:: Supplied material

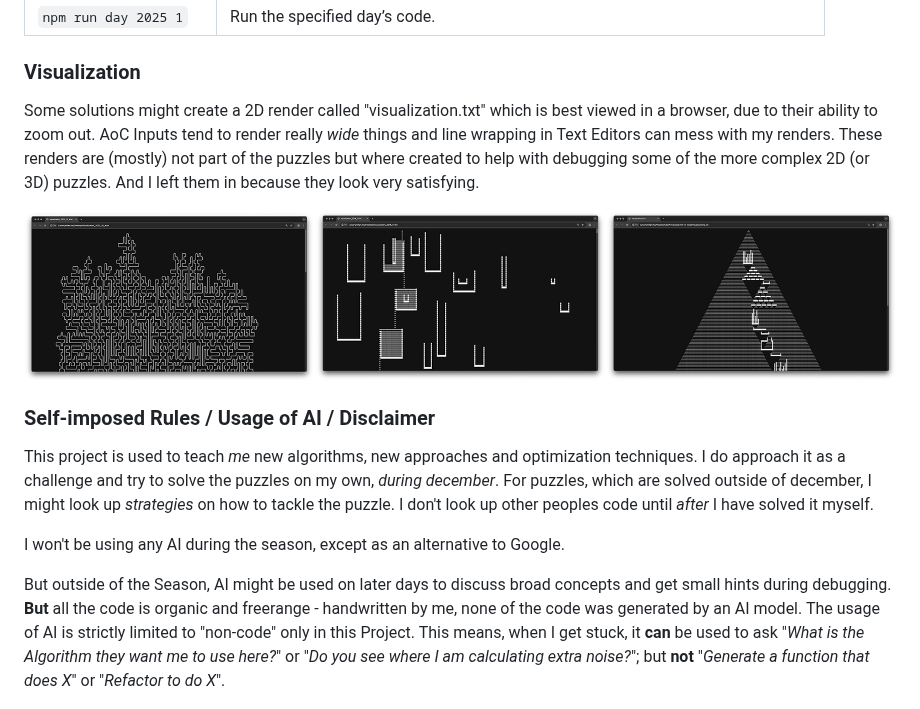
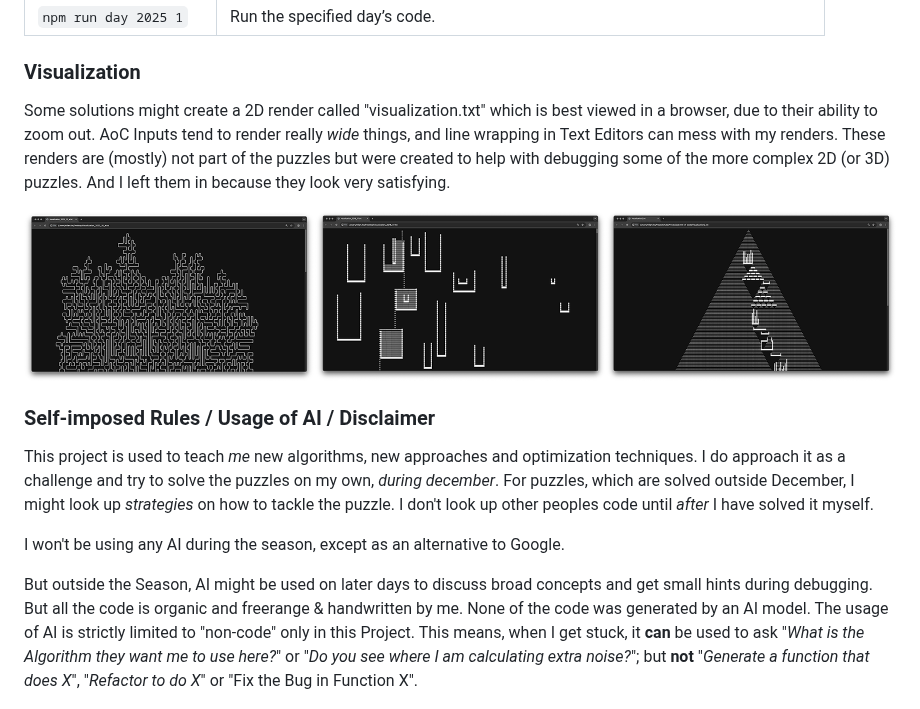
Before and after one commit to MilanFox/Advent-of-Code, a Markdown page: README.md, the part around the change. Drawn GitHub-style.

Commit message:
update readme, clean up typos

```diff
--- a/README.md
+++ b/README.md
@@ -30,8 +30,8 @@ Otherwise, you will get a message that you need to log in first.
 ### Visualization
 
 Some solutions might create a 2D render called "visualization.txt" which is best viewed in a
-browser, due to their ability to zoom out. AoC Inputs tend to render really _wide_ things and line wrapping in Text
-Editors can mess with my renders. These renders are (mostly) not part of the puzzles but where created to help with
+browser, due to their ability to zoom out. AoC Inputs tend to render really _wide_ things, and line wrapping in Text
+Editors can mess with my renders. These renders are (mostly) not part of the puzzles but were created to help with
 debugging some of the more complex 2D (or 3D) puzzles. And I left them in because they look very satisfying.
 
 ![visualization.png](assets/visualization.png)
@@ -40,16 +40,16 @@ debugging some of the more complex 2D (or 3D) puzzles. And I left them in becaus
 
 This project is used to teach _me_ new algorithms, new approaches and optimization techniques.
 I do approach it as a challenge and try to solve the puzzles on my own, _during december_. For puzzles, which are solved
-outside of december, I might look up _strategies_ on how to tackle the puzzle. I don't look up other peoples code until
+outside December, I might look up _strategies_ on how to tackle the puzzle. I don't look up other peoples code until
 _after_ I have solved it myself.
 
 I won't be using any AI during the season, except as an alternative to Google.
 
-But outside of the Season, AI might be used on later days to discuss broad concepts and get small hints during
-debugging. **But** all the code is organic and freerange - handwritten by me, none of the code was generated by an AI
+But outside the Season, AI might be used on later days to discuss broad concepts and get small hints during
+debugging. But all the code is organic and freerange & handwritten by me. None of the code was generated by an AI
 model. The usage of AI is strictly limited to "non-code" only in this Project. This means, when I get stuck, it **can**
 be used to ask "_What is the Algorithm they want me to use here?_" or "_Do you see where I am calculating extra
-noise?_"; but **not** "_Generate a function that does X_" or "_Refactor to do X_".
+noise?_"; but **not** "_Generate a function that does X_",  "_Refactor to do X_" or "Fix the Bug in Function X".
 
 ![Advent of Code](assets/divider.png)
 
```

::::

# Try it
Copy each line holding "Advent" from the material above.

# Response area
Before and after one commit to MilanFox/Advent-of-Code, a Markdown page: README.md, the part around the change. Drawn GitHub-style.
 ![Advent of Code](assets/divider.png)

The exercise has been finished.